While this strong-house at Brandon must have been built after the terrible Indian massacre of 1622, yet it doubtless served as a place of refuge in later attacks. Many a time that dread alarm may have spread over this plantation. We thought of the hurrying to and fro; of the gathering of weapons, ammunition, bullet-molds, food, and whatever necessities there may have been time to catch up; and of the panic-stricken men, women and children fleeing from field and cabin to the shelter of the stockade and of the strong-house.
Back again in the manor-house, we spent our last hour at Brandon; for Gadabout was to sail away next day. It was a colonial hour; for Brandon clocks tick off no other, nor would any other seem natural within those walls.
Sitting there in the old home, we slipped easily back into the centuries; back perhaps to the day of the great mahogany sofa that we sat upon. It all seemed very real. The afternoon sun—some eighteenth century afternoon sun—came in through deep-casemented windows. It lighted up the high, panelled room, falling warmly upon antique furniture about us, upon by-gone worthies on the wall, and (quite as naturally, it seemed) upon a colonial girl, who now smilingly appeared in the doorway. Bringing the finishing touch of life to the old-time setting, she came, a curl of her dark hair across a white shoulder and her gown a quaintly fashioned silk brocade.
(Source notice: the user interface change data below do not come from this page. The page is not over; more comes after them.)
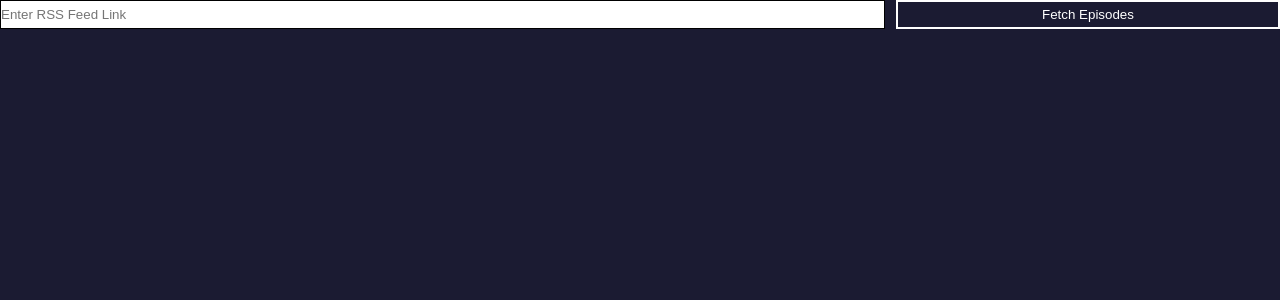
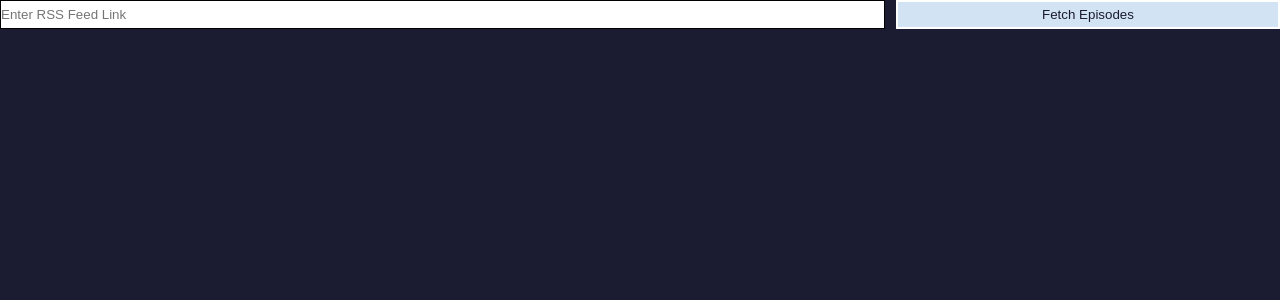
Before and after one commit to Codeworm08/podcast-app, a React (Create React App) app in the folder client/: page / in a window 1280 px wide. In both pictures the pointer is over the button "Fetch Episodes". Shown: the top 300 px of the page. Built offline with nearby package versions, Linux system fonts and the light colour scheme; no server answers.

Commit message:
css changes

```diff
--- a/client/src/inputs.css
+++ b/client/src/inputs.css
@@ -11,7 +11,10 @@
     padding: 5px 0 5px 0;
     border: 1px solid;
   }
-
+  .input-button button:hover{
+    background-color: rgb(210, 227, 243);
+    color:#1b1b32
+  }
   button {
     width: 30%;
     padding: 5px;
```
This eighteenth century presentment was in kindly compliance with a wish that we had expressed on that rainy day when we were looking over Brandon treasures. It was Brandon’s daughter in the court gown of her colonial aunt, Evelyn Byrd. And we thought in how few American homes could this charming visitor from the colonies so find the colonial waiting to receive her.
[Illustration: Miss Harrison in the court gown of her colonial aunt, Evelyn Byrd.]
Nowhere in the world, it is said, are there so many new, comfortable homes built for the passing day as in America; but also in no civilized country are there so few old homes. More and more, as this fact comes to be realized, will Americans who care for the permanent and the storied appreciate such colonial homesteads as Brandon, the ancestral home of the Harrisons.
A ONE-ENGINE RUN AND A FOREST TOMB
By the time we had finished our visit at Brandon, we were in the midst of the beautiful Virginia autumn. Though much of the warmth of summer was yet in the midday hours, the mornings were often crisp and the evenings seemed to lose heart and grow chill as they saw the sun go down.
Part of the houseboat was heated by oil stoves, but the forward cabin had a wood stove, and above it on the upper deck was our little sheet-iron chimney. It had a hood that turned with the wind and creaked just enough for company. So, during mornings and evenings and wet days, Gadabout smoked away, cozy and comfortable.